Exercise prompt: Copy each line of the following data that contains "contributions".

** Data supplied follows **

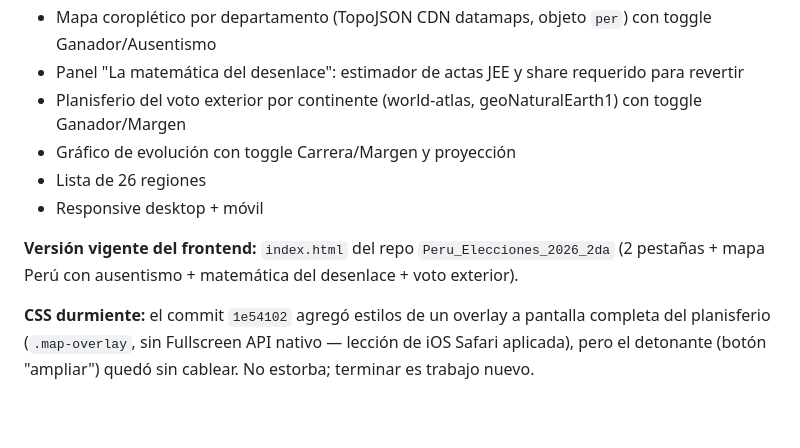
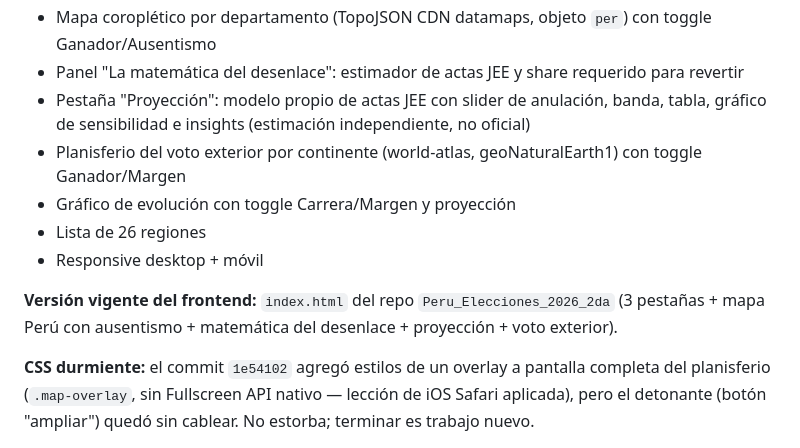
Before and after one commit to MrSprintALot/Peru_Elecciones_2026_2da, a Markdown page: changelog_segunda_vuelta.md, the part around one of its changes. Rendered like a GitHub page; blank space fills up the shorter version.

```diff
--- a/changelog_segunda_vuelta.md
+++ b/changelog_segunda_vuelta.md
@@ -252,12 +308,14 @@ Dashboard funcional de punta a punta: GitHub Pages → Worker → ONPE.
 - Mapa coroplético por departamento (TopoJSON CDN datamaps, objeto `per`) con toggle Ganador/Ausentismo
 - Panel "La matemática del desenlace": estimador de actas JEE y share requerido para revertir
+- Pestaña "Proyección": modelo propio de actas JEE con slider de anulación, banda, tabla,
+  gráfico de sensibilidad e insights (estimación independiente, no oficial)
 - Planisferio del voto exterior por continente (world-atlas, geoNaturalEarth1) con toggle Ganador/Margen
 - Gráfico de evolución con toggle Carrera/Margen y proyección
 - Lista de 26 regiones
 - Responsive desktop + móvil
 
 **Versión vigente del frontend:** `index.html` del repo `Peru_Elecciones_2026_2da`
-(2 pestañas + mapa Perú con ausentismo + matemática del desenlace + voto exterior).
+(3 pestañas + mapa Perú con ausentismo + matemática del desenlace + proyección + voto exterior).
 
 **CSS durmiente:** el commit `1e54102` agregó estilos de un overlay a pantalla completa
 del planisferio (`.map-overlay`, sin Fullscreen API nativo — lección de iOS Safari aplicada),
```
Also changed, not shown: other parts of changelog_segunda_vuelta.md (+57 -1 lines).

** End of Data supplied **
** Data supplied follows **

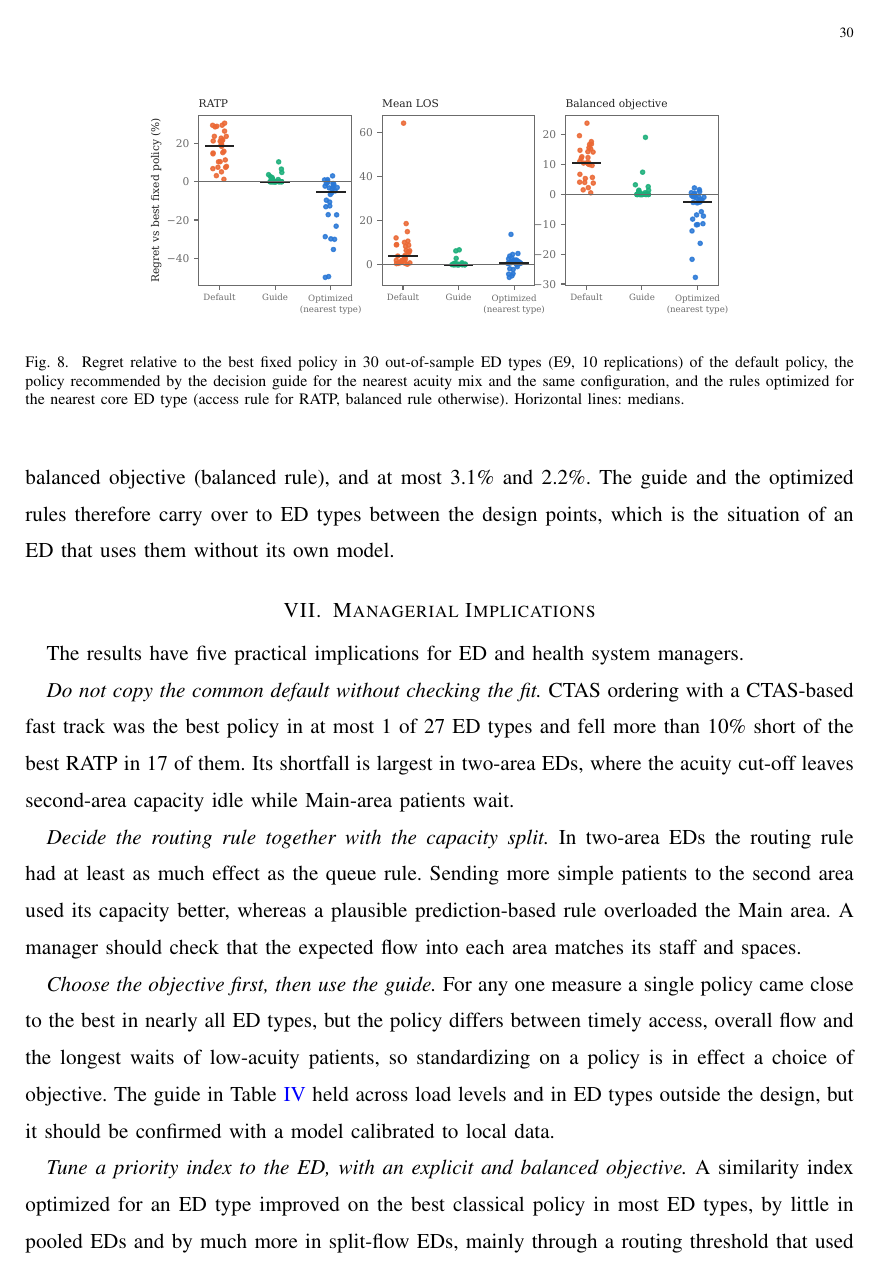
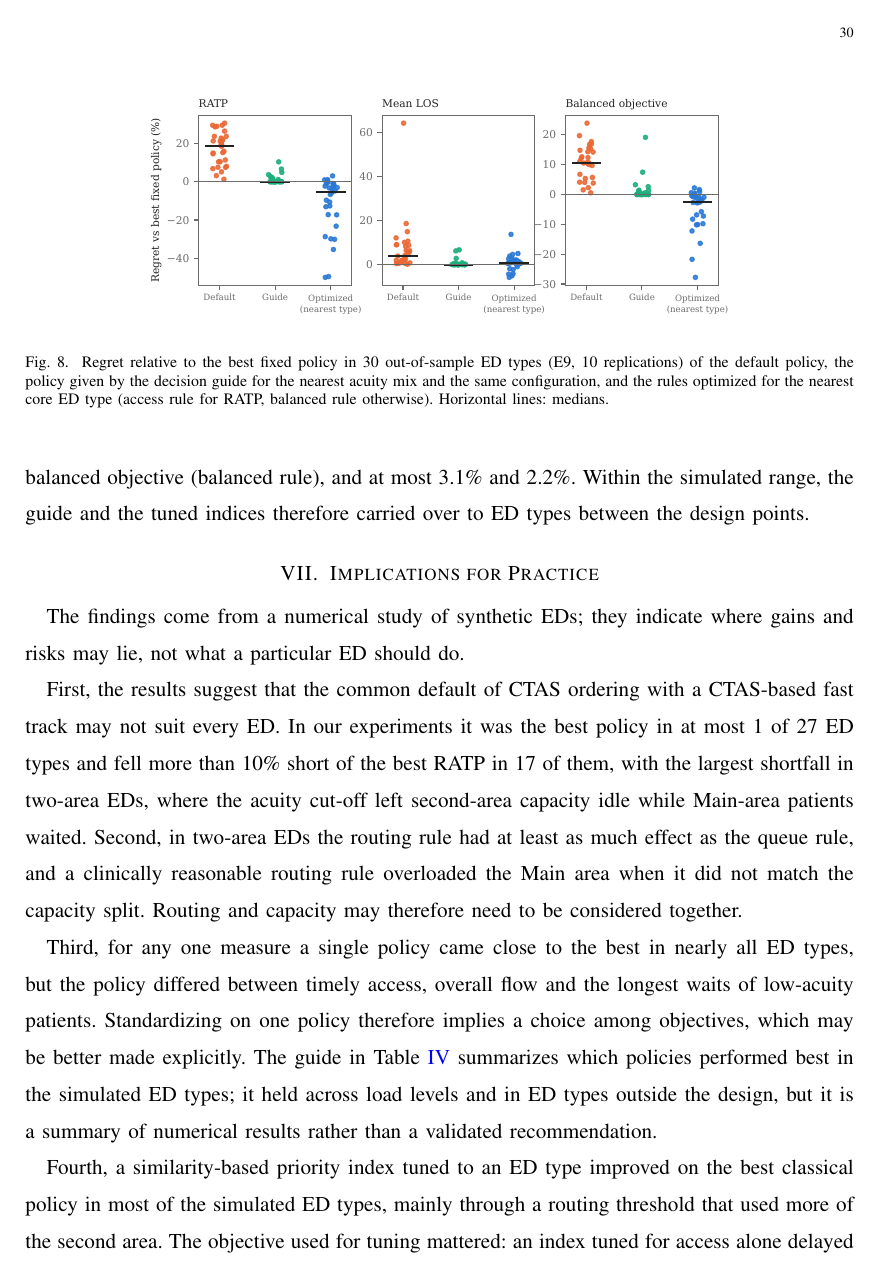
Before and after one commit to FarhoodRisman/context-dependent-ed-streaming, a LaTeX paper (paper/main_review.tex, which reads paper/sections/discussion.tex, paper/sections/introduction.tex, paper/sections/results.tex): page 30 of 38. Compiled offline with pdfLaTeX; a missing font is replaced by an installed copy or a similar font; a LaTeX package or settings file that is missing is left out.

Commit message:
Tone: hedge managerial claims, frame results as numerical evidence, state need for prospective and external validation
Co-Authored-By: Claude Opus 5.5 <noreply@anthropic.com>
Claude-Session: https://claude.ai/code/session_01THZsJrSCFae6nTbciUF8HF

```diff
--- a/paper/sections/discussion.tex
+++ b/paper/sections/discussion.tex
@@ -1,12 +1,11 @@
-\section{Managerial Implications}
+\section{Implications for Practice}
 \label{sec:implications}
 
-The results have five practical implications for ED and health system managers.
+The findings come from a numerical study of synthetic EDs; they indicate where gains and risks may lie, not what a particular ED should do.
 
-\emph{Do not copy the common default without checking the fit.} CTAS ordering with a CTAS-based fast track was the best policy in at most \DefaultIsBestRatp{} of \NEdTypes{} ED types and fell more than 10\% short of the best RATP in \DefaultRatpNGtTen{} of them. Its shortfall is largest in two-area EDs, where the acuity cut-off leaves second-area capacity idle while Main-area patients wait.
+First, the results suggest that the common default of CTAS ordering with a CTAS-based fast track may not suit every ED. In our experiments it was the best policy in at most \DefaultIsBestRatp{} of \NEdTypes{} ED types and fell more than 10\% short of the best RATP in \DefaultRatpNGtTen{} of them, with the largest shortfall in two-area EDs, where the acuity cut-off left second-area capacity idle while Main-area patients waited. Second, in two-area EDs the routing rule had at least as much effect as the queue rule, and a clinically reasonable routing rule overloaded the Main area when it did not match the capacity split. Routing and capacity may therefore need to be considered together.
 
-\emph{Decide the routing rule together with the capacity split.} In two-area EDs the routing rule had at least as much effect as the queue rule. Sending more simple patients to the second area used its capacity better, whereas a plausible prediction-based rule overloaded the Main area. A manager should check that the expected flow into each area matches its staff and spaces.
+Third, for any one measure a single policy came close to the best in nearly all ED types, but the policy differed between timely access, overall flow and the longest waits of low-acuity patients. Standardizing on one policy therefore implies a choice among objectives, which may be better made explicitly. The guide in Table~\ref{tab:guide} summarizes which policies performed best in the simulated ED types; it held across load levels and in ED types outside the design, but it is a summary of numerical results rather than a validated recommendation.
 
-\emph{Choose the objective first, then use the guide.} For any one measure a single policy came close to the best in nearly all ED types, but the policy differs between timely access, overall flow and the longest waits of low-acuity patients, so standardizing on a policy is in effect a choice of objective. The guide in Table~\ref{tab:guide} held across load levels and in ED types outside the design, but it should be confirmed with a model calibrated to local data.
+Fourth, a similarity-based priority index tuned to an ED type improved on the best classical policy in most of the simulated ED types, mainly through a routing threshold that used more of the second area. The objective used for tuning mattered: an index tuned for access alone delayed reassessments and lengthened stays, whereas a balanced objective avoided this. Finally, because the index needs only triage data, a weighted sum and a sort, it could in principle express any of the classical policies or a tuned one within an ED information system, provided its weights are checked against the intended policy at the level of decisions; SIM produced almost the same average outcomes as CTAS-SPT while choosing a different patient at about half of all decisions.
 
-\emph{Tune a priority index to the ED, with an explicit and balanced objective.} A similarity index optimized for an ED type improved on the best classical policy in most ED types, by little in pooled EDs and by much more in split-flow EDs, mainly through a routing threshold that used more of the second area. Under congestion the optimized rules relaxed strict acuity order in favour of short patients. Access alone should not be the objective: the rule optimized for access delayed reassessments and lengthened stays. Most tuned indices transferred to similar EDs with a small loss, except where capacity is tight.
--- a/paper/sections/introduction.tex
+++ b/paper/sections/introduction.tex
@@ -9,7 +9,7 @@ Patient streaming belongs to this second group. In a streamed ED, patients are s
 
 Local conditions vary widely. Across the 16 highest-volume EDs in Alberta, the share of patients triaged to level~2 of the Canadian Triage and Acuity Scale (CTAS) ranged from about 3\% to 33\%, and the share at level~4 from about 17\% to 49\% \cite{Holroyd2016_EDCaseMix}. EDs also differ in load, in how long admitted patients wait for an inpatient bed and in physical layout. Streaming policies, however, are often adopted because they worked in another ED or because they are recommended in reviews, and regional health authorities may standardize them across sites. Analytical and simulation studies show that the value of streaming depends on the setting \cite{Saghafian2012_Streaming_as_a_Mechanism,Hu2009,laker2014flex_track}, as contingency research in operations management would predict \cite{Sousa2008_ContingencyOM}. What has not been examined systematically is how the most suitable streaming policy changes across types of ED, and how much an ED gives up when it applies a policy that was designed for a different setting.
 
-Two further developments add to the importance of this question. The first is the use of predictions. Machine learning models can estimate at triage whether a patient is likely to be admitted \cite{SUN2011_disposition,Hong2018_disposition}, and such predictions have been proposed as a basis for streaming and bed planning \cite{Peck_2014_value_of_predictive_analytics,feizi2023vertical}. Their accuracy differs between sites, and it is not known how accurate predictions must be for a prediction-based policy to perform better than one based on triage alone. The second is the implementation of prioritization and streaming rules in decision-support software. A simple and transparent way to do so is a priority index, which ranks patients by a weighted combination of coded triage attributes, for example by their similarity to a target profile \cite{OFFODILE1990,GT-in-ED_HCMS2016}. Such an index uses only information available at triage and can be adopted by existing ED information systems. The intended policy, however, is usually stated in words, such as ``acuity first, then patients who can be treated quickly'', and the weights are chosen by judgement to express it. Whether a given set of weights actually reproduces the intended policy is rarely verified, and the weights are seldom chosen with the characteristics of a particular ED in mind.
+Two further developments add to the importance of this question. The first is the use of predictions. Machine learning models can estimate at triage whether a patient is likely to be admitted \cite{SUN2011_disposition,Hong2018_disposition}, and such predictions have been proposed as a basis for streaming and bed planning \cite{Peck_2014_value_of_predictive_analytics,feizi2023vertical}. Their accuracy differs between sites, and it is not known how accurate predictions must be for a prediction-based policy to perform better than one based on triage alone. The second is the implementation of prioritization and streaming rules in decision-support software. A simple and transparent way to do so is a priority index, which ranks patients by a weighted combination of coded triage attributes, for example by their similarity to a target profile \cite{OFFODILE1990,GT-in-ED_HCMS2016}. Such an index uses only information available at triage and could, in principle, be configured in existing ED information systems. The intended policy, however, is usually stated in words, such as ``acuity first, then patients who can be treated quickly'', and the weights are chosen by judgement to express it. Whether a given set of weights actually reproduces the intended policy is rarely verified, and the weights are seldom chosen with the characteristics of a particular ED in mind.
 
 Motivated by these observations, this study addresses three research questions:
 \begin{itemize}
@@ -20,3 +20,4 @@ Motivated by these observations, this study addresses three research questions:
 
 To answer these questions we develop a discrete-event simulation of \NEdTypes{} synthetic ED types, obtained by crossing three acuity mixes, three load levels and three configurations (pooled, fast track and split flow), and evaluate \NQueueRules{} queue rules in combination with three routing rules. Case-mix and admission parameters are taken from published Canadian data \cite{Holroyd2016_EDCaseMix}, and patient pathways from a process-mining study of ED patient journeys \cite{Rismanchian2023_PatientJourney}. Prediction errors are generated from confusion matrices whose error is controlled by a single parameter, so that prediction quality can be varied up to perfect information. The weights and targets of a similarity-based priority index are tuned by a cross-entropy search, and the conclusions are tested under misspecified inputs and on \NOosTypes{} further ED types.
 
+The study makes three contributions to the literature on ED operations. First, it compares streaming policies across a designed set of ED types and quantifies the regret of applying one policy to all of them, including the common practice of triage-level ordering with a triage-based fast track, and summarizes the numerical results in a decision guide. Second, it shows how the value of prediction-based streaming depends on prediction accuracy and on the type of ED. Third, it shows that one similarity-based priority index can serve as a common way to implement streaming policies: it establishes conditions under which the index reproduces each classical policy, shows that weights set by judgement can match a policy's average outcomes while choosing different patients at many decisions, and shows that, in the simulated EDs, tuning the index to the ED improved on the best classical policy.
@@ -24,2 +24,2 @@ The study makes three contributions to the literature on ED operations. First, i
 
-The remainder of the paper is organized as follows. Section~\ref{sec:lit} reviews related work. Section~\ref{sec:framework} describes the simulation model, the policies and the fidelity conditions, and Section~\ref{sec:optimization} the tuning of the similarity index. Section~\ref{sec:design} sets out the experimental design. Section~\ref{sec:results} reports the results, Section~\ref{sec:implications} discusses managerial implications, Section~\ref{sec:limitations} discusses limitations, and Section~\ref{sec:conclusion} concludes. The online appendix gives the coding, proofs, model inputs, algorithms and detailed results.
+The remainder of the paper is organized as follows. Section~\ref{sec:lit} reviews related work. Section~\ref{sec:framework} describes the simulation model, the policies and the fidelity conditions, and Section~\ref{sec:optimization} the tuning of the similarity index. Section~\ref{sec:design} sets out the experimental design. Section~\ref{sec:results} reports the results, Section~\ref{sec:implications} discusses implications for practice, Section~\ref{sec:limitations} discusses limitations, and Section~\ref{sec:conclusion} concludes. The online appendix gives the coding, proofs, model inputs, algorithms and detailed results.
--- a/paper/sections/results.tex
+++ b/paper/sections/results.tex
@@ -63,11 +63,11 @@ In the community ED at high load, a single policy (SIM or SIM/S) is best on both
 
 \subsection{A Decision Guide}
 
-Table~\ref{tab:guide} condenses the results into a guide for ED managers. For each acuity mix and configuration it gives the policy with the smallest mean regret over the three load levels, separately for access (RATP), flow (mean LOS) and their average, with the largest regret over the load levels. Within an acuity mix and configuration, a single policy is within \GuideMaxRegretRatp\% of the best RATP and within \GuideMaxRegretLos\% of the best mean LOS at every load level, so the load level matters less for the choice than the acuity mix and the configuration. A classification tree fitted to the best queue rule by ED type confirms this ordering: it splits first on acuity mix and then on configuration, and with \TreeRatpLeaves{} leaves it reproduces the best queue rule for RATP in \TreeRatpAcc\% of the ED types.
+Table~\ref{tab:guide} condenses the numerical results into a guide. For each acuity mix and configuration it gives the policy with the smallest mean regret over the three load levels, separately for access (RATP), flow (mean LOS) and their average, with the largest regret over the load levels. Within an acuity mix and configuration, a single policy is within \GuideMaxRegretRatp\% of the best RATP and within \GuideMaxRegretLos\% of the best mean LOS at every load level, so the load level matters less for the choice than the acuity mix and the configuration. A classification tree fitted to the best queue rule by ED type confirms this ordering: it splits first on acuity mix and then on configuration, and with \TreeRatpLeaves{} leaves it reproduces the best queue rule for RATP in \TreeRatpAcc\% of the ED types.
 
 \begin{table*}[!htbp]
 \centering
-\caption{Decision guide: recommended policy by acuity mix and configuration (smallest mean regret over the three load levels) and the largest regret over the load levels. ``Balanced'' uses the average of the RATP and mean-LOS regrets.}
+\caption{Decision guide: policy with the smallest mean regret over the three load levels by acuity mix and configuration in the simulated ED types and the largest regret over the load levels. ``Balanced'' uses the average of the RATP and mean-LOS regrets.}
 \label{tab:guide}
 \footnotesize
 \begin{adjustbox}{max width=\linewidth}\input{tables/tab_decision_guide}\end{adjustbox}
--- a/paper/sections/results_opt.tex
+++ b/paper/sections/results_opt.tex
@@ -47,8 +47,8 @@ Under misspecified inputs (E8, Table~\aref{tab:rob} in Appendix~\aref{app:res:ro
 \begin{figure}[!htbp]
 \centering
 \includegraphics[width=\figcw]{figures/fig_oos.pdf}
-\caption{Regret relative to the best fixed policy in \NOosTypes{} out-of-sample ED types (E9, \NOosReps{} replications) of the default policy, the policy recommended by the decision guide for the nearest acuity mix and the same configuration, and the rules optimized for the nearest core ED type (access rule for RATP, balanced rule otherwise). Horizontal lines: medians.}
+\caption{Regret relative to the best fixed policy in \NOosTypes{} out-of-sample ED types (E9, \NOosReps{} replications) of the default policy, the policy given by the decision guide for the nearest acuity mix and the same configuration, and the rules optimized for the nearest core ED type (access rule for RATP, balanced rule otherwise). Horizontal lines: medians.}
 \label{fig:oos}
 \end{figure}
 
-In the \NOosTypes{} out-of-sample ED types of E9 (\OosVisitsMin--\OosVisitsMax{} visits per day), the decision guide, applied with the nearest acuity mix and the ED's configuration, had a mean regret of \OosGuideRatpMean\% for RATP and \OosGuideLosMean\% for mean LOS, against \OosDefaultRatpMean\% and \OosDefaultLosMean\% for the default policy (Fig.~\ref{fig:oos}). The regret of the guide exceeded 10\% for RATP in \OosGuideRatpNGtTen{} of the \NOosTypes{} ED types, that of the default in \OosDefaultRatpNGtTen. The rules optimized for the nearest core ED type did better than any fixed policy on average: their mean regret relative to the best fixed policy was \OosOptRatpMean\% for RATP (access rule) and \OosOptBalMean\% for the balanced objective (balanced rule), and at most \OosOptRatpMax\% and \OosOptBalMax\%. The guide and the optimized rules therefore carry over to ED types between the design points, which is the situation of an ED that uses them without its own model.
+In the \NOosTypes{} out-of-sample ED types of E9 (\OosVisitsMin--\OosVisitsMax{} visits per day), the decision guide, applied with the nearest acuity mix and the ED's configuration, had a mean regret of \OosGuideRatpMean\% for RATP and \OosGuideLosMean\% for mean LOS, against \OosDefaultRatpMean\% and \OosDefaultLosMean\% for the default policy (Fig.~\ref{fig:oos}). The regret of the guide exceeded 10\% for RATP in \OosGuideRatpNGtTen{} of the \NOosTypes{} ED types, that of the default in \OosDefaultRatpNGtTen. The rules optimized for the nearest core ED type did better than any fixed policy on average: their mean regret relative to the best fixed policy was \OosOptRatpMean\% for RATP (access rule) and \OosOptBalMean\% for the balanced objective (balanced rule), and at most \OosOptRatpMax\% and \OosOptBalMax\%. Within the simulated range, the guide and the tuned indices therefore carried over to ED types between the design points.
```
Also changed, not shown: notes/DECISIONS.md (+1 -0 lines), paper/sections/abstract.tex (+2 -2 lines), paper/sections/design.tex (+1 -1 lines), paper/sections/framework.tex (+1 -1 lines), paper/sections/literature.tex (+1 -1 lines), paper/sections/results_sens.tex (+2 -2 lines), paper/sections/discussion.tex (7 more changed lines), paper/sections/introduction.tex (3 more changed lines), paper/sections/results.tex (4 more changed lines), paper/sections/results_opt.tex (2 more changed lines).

** End of Data supplied **
** Data supplied follows **

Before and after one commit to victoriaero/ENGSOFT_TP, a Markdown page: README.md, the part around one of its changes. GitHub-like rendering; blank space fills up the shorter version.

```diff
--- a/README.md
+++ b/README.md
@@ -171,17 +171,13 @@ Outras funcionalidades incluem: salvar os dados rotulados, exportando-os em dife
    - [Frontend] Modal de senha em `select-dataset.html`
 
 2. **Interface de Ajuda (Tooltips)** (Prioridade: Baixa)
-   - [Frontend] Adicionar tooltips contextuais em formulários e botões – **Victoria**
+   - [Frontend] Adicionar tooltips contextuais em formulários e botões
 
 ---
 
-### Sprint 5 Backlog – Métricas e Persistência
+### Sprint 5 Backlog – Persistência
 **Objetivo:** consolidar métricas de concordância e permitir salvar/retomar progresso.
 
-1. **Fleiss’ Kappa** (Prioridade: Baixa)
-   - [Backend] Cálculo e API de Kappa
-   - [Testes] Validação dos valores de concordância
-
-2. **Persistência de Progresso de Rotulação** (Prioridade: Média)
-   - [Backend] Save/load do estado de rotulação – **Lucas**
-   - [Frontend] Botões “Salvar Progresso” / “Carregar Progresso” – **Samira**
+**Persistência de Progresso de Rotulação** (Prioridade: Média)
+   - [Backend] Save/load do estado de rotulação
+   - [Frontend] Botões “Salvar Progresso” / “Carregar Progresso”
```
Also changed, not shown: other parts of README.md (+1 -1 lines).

** End of Data supplied **

Solution:
+The study makes three contributions to the literature on ED operations. First, it compares streaming policies across a designed set of ED types and quantifies the regret of applying one policy to all of them, including the common practice of triage-level ordering with a triage-based fast track, and summarizes the numerical results in a decision guide. Second, it shows how the value of prediction-based streaming depends on prediction accuracy and on the type of ED. Third, it shows that one similarity-based priority index can serve as a common way to implement streaming policies: it establishes conditions under which the index reproduces each classical policy, shows that weights set by judgement can match a policy's average outcomes while choosing different patients at many decisions, and shows that, in the simulated EDs, tuning the index to the ED improved on the best classical policy.
@@ -24,2 +24,2 @@ The study makes three contributions to the literature on ED operations. First, i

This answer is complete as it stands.